And reminds us:
Mr. Dobbs, 75, rose to fame as a CNN anchor, becoming a mainstay of television business news. He began hosting his Fox program in 2011, lured by the network’s co-founder Roger Ailes, and was watched by a soon-to-be-very influential fan: Mr. Trump, who shared Mr. Dobbs’s right-wing values, particularly the anchor’s hard-line stance against unchecked immigration.
And, while the lawsuit would on surface seem to be the main explanation, they report:
There are signs that the other hosts named in the suit, Ms. Bartiromo and Ms. Pirro, may be in a more favorable position with Fox management than Mr. Dobbs.
It was clear weeks ago that defamation suits from Smartmatic and Dominion could be imminent. Since then, Ms. Bartiromo was picked to audition for a new 7 p.m. program on Fox News, and Ms. Pirro debuted a new travel program, “Castles USA,” on the Fox Nation streaming service, in which she visits castles around the country.
Don Herzog, who teaches First Amendment and defamation law at the University of Michigan, said it was possible that canceling Mr. Dobbs could aid Fox in its defense of the lawsuit. If Mr. Dobbs had continued to discuss Smartmatic or promote election fraud on his program, the network could have been liable for each new claim, Mr. Herzog said.
Fox officials could also argue that the lawsuit made them aware of untruths that Mr. Dobbs had helped spread. And in a trial atmosphere, the cancellation of Mr. Dobbs’s program might help persuade jurors that the network was acting in good faith.

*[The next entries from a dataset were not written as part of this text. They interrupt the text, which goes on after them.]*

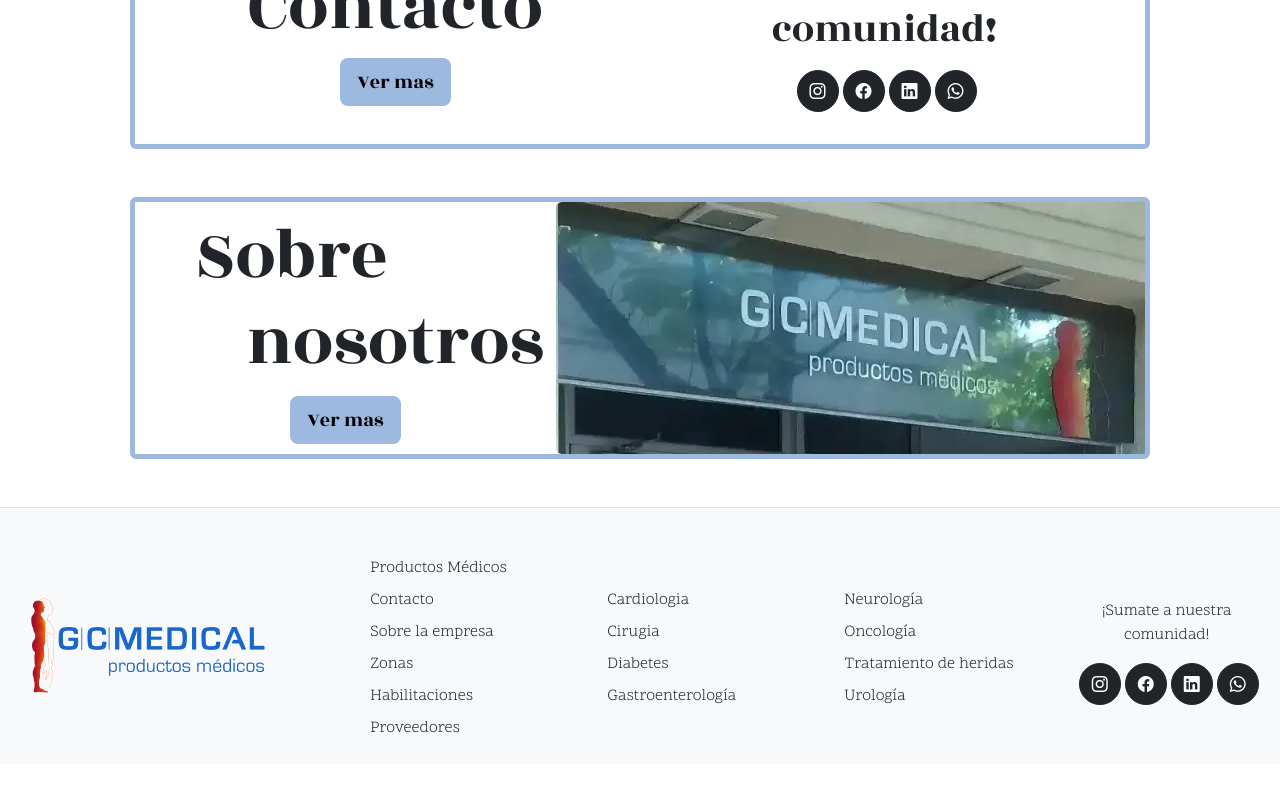
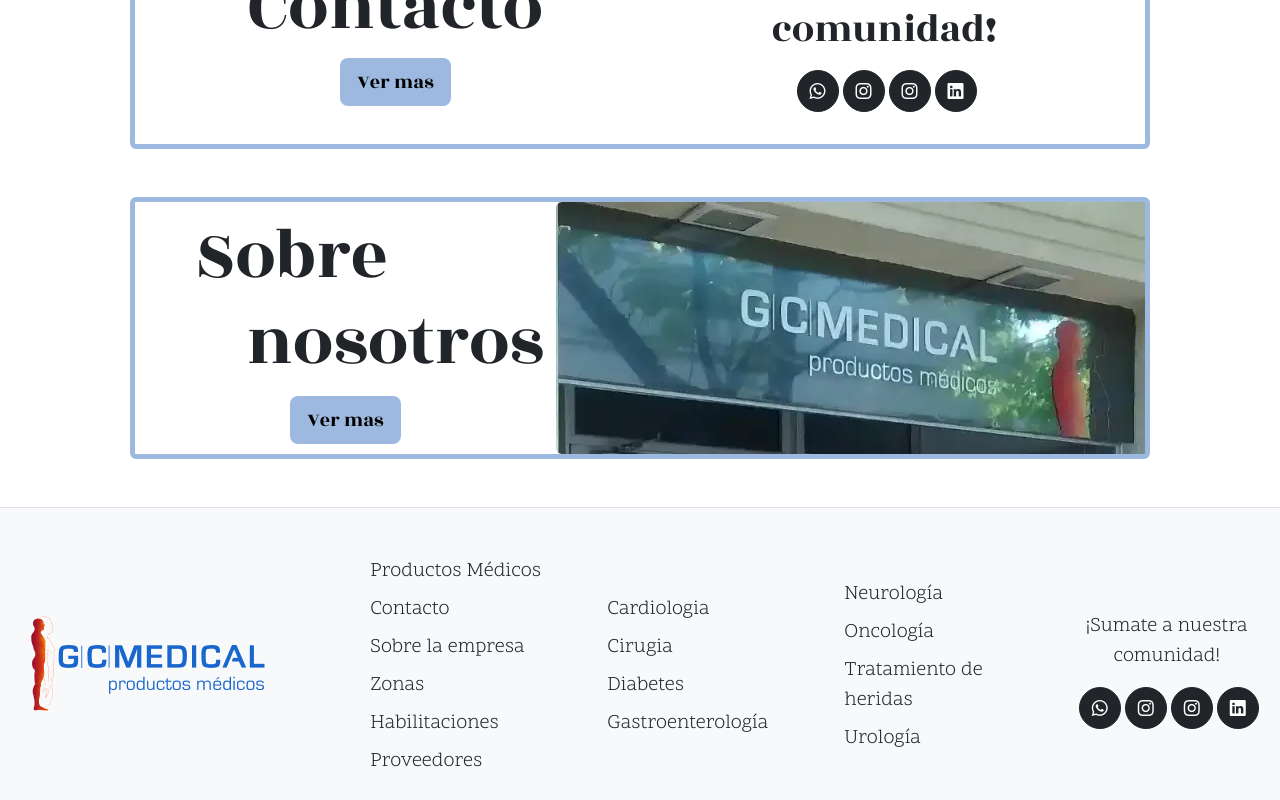
Before and after one commit to florencianionquepan/gc-medical, a React (Vite) app: page / in a window 1280 px wide. Shown: the part 990-1790 px from the top of the page. Before the commit the page ends 1754 px from the top, so only its background shows below. Built offline with nearby package versions, Linux system fonts and the light colour scheme.

Commit message:
fix footer

```diff
--- a/src/assets/ComunidadComponent.jsx
+++ b/src/assets/ComunidadComponent.jsx
@@ -1,8 +1,8 @@
 const iconos=[
-    {id:11, icono:'bi bi-instagram', link:'https://www.instagram.com/gcmedicalbb/?igsh=aTNvd2JkdXJ1N3Aw'},
-    {id:12, icono:'bi bi-facebook', link:'#'},
-    {id:13, icono:'bi bi-linkedin', link:'#'},
-    {id:14, icono:'bi bi-whatsapp', link:'https://wa.me/+542914372900'}
+    {id:14, icono:'bi bi-whatsapp', link:'https://wa.me/+542914372900'},
+    {id:11, icono:'bi bi-instagram', link:'https://www.instagram.com/gcmedicalbb'},
+    {id:12, icono:'bi bi-instagram', link:'https://www.instagram.com/gcmedicaldiabetes/'},
+    {id:13, icono:'bi bi-linkedin', link:'https://www.linkedin.com/in/gc-medical-18b7b8306/'}
   ];
 
 export const ComunidadComponent = () => {
--- a/src/assets/MiFooter.jsx
+++ b/src/assets/MiFooter.jsx
@@ -1,3 +1,4 @@
+import { Link } from "react-router-dom";
 import { ComunidadComponent } from "./ComunidadComponent";
 
 const generalItems=[
@@ -29,16 +30,18 @@ export const MiFooter = () => {
     <div className="container-fluid">
         <footer className="row px-2 pt-5 mt-5 bg-light border-top align-items-center justify-content-center justify-content-md-between">
             <div className="col-12 mb-3 col-md-5 col-lg-3">
-                <a href="/" className="text-dark text-decoration-none d-flex justify-content-center justify-content-md-start">
+                <Link to="/" className="text-dark text-decoration-none d-flex justify-content-center justify-content-md-start">
                     <img src="/img/logo.png" alt="logo"/>
-                </a>
+                </Link>
             </div>
 
             <div className="col-4 mb-3 col-md-5 col-lg-2">
                 <ul className="nav flex-column">
                     {generalItems.map(subItem => (
                         <li key={subItem.id} className="nav-item mb-2 ms-2">
-                            <a href={subItem.link} className="nav-link p-0 text-dark link-custom">{subItem.title}</a>
+                            <Link to={subItem.link} className="nav-link p-0 text-dark link-custom fs-5">
+                            {subItem.title}
+                            </Link>
                         </li>
                     ))}
                 </ul>
@@ -47,8 +50,10 @@ export const MiFooter = () => {
             <div className="col-4 mb-3 col-md-3 col-lg-2">
                 <ul className="nav flex-column">
                     {lineas1.map(subItem => (
-                        <li key={subItem.id} className="nav-item mb-2 ms-2">
-                            <a href={subItem.link} className="nav-link p-0 text-dark link-custom">{subItem.title}</a>
+                        <li key={subItem.id} className="nav-item mb-2 ms-2 fs-5">
+                            <Link to={subItem.link} className="nav-link p-0 text-dark link-custom fs-5">
+                                {subItem.title}
+                            </Link>
                         </li>
                     ))}
                 </ul>
@@ -58,14 +63,16 @@ export const MiFooter = () => {
                 <ul className="nav flex-column">
                     {lineas2.map(subItem => (
                         <li key={subItem.id} className="nav-item mb-2 ms-2">
-                            <a href={subItem.link} className="nav-link p-0 text-dark link-custom">{subItem.title}</a>
+                            <Link to={subItem.link} className="nav-link p-0 text-dark link-custom fs-5">
+                            {subItem.title}
+                            </Link>
                         </li>
                     ))}
                 </ul>
             </div>
 
-            <div className="col mb-3 col-md-4 col-lg-2">
-            <ComunidadComponent/>
+            <div className="col mb-3 col-md-4 col-lg-2 fs-5">
+                <ComunidadComponent/>
             </div>
         </footer>
     </div>
--- a/src/index.css
+++ b/src/index.css
@@ -1,9 +1,8 @@
 @import url(./fonts.css);
 
-/* este es el azul mas claro
-#4C80C5
-este el gris: #9DB9DF
-este el naranja: #EA7200*/
+/* azul mas claro #4C80C5
+gris: #9DB9DF
+naranja: #EA7200*/
 
 /* clases de links */
 /* este es el azul que queda para el menu active */
@@ -19,6 +18,12 @@ este el naranja: #EA7200*/
 .link-custom:active{
   color: #1966CC !important;
   background-color: transparent !important;
+}
+
+@media (max-width:500px) {
+  .link-custom{
+    font-size: 0.9rem !important;
+  }
 }
 
 /* clases para fondos */
```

CNN, where Dobbs came to national prominence, begins their report (“Fox Business suddenly cancels ‘Lou Dobbs Tonight,’ its highest-rated show“):
Lou Dobbs, the longtime host of the signature right-wing talk show on the Fox Business Network, was canned by the network on Friday night.
“Lou Dobbs Tonight” is off the air, effective immediately, a Fox spokesperson confirmed. An interim show will take Dobbs’ place at 5 and 7 p.m. Eastern starting Monday.
It was a head-scratching change by Fox Business, since Dobbs was its highest-rated host, albeit on a relatively low-rated network. He often doubled his lead-in’s ratings, which is a rare feat in television.
But not really that head-scratching if this is true:
The pro-Trump propaganda bent juiced Dobbs’ ratings. But his far-right programming choices repeatedly caused consternation within the company, a source close to the matter said, and his program was a loss leader for Fox because many advertisers didn’t want to be associated with his content.
Regardless, one shouldn’t feel too sorry for Dobbs:
The Los Angeles Times, which broke the news, said Dobbs “remains under contract at Fox News but he will in all likelihood not appear on the company’s networks again.”
This is something known in the TV business as “pay or play” — a network can opt to keep paying a host but not put them on TV, keeping them out of the hands of rival outlets.
If this is, as the LAT story hints, about branding and a desire to attract more moderate viewers, then it makes no sense to take Dobbs off the air but leave other conspiracy mongers. If it’s about the lawsuit, as all the reports suggest, then it makes no sense to keep other named defendants on the air or even elevate their roles. If it’s that, despite being the highest-rated show of its kind, they’re losing money on it because advertisers aren’t willing to be associated with it, it makes sense. But, then, I don’t know why advertisers would be more willing to associate with other hosts peddling the same theories.